*Work request*. Return the complete listing without omission.

====== Listed entries

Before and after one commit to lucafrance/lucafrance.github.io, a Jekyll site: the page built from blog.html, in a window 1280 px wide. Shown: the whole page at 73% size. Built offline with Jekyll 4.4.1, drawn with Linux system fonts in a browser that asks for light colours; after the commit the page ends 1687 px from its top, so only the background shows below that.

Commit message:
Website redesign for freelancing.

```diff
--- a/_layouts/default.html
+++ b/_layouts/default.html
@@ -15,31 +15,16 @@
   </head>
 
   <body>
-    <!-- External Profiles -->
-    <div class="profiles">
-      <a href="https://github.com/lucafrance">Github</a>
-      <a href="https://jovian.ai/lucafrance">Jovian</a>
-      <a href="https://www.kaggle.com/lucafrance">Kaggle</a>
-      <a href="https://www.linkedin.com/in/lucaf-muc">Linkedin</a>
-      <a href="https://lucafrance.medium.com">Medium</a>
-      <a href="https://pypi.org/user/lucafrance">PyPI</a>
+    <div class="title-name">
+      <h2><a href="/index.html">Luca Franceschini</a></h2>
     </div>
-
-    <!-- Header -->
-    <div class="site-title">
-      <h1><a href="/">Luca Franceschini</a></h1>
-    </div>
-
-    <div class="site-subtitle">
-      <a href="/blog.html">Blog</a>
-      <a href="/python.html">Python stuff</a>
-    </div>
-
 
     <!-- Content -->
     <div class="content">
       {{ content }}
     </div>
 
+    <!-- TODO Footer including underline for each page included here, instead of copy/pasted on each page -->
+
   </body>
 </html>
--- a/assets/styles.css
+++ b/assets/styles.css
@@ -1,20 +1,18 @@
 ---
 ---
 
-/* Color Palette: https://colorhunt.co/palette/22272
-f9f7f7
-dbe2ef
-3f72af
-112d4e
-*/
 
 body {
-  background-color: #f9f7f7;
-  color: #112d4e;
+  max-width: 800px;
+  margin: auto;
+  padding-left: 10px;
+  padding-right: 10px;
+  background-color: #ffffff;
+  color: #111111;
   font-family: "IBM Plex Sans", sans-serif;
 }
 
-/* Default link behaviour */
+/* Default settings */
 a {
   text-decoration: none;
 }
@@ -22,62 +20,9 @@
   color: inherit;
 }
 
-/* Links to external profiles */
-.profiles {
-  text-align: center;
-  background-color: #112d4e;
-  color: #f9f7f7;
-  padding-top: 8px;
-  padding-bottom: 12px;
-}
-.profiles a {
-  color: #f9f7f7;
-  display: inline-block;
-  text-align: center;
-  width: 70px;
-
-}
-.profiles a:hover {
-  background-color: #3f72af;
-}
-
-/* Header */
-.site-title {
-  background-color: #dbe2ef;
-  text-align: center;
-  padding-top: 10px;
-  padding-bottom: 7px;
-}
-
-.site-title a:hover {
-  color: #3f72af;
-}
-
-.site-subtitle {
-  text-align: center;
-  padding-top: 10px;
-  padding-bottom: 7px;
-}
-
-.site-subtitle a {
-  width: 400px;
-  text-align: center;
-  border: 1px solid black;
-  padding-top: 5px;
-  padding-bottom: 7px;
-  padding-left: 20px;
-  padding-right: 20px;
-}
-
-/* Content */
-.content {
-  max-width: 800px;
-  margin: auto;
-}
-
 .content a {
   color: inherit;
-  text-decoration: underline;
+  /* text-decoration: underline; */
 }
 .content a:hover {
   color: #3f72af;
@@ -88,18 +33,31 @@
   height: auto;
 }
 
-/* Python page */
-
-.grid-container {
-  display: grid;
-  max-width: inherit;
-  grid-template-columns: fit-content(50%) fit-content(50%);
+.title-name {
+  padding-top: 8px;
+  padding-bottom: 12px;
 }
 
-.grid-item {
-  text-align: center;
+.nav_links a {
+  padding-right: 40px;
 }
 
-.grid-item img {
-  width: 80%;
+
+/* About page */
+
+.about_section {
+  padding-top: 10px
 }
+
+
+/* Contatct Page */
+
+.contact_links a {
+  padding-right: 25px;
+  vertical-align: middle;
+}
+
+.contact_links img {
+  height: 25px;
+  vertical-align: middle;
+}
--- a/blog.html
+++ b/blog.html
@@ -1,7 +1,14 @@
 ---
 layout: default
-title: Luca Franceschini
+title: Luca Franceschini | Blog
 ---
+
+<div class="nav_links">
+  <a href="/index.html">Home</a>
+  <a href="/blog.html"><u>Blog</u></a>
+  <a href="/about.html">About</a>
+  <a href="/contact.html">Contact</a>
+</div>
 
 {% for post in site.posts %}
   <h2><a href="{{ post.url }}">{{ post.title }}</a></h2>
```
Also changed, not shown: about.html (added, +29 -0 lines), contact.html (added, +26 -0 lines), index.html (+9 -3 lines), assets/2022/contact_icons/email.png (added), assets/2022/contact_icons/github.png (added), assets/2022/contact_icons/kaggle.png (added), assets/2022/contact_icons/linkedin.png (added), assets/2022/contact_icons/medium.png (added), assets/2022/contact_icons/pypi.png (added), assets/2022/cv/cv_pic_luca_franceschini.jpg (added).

============

*Written response*.
Before and after one commit to lucafrance/lucafrance.github.io, a Jekyll site: the page built from blog.html, in a window 1280 px wide. Shown: the whole page at 73% size. Built offline with Jekyll 4.4.1, drawn with Linux system fonts in a browser that asks for light colours; after the commit the page ends 1687 px from its top, so only the background shows below that.

Commit message:
Website redesign for freelancing.

```diff
--- a/_layouts/default.html
+++ b/_layouts/default.html
@@ -15,31 +15,16 @@
   </head>
 
   <body>
-    <!-- External Profiles -->
-    <div class="profiles">
-      <a href="https://github.com/lucafrance">Github</a>
-      <a href="https://jovian.ai/lucafrance">Jovian</a>
-      <a href="https://www.kaggle.com/lucafrance">Kaggle</a>
-      <a href="https://www.linkedin.com/in/lucaf-muc">Linkedin</a>
-      <a href="https://lucafrance.medium.com">Medium</a>
-      <a href="https://pypi.org/user/lucafrance">PyPI</a>
+    <div class="title-name">
+      <h2><a href="/index.html">Luca Franceschini</a></h2>
     </div>
-
-    <!-- Header -->
-    <div class="site-title">
-      <h1><a href="/">Luca Franceschini</a></h1>
-    </div>
-
-    <div class="site-subtitle">
-      <a href="/blog.html">Blog</a>
-      <a href="/python.html">Python stuff</a>
-    </div>
-
 
     <!-- Content -->
     <div class="content">
       {{ content }}
     </div>
 
+    <!-- TODO Footer including underline for each page included here, instead of copy/pasted on each page -->
+
   </body>
 </html>
--- a/assets/styles.css
+++ b/assets/styles.css
@@ -1,20 +1,18 @@
 ---
 ---
 
-/* Color Palette: https://colorhunt.co/palette/22272
-f9f7f7
-dbe2ef
-3f72af
-112d4e
-*/
 
 body {
-  background-color: #f9f7f7;
-  color: #112d4e;
+  max-width: 800px;
+  margin: auto;
+  padding-left: 10px;
+  padding-right: 10px;
+  background-color: #ffffff;
+  color: #111111;
   font-family: "IBM Plex Sans", sans-serif;
 }
 
-/* Default link behaviour */
+/* Default settings */
 a {
   text-decoration: none;
 }
@@ -22,62 +20,9 @@
   color: inherit;
 }
 
-/* Links to external profiles */
-.profiles {
-  text-align: center;
-  background-color: #112d4e;
-  color: #f9f7f7;
-  padding-top: 8px;
-  padding-bottom: 12px;
-}
-.profiles a {
-  color: #f9f7f7;
-  display: inline-block;
-  text-align: center;
-  width: 70px;
-
-}
-.profiles a:hover {
-  background-color: #3f72af;
-}
-
-/* Header */
-.site-title {
-  background-color: #dbe2ef;
-  text-align: center;
-  padding-top: 10px;
-  padding-bottom: 7px;
-}
-
-.site-title a:hover {
-  color: #3f72af;
-}
-
-.site-subtitle {
-  text-align: center;
-  padding-top: 10px;
-  padding-bottom: 7px;
-}
-
-.site-subtitle a {
-  width: 400px;
-  text-align: center;
-  border: 1px solid black;
-  padding-top: 5px;
-  padding-bottom: 7px;
-  padding-left: 20px;
-  padding-right: 20px;
-}
-
-/* Content */
-.content {
-  max-width: 800px;
-  margin: auto;
-}
-
 .content a {
   color: inherit;
-  text-decoration: underline;
+  /* text-decoration: underline; */
 }
 .content a:hover {
   color: #3f72af;
@@ -88,18 +33,31 @@
   height: auto;
 }
 
-/* Python page */
-
-.grid-container {
-  display: grid;
-  max-width: inherit;
-  grid-template-columns: fit-content(50%) fit-content(50%);
+.title-name {
+  padding-top: 8px;
+  padding-bottom: 12px;
 }
 
-.grid-item {
-  text-align: center;
+.nav_links a {
+  padding-right: 40px;
 }
 
-.grid-item img {
-  width: 80%;
+
+/* About page */
+
+.about_section {
+  padding-top: 10px
 }
+
+
+/* Contatct Page */
+
+.contact_links a {
+  padding-right: 25px;
+  vertical-align: middle;
+}
+
+.contact_links img {
+  height: 25px;
+  vertical-align: middle;
+}
--- a/blog.html
+++ b/blog.html
@@ -1,7 +1,14 @@
 ---
 layout: default
-title: Luca Franceschini
+title: Luca Franceschini | Blog
 ---
+
+<div class="nav_links">
+  <a href="/index.html">Home</a>
+  <a href="/blog.html"><u>Blog</u></a>
+  <a href="/about.html">About</a>
+  <a href="/contact.html">Contact</a>
+</div>
 
 {% for post in site.posts %}
   <h2><a href="{{ post.url }}">{{ post.title }}</a></h2>
```
Also changed, not shown: about.html (added, +29 -0 lines), contact.html (added, +26 -0 lines), index.html (+9 -3 lines), assets/2022/contact_icons/email.png (added), assets/2022/contact_icons/github.png (added), assets/2022/contact_icons/kaggle.png (added), assets/2022/contact_icons/linkedin.png (added), assets/2022/contact_icons/medium.png (added), assets/2022/contact_icons/pypi.png (added), assets/2022/cv/cv_pic_luca_franceschini.jpg (added).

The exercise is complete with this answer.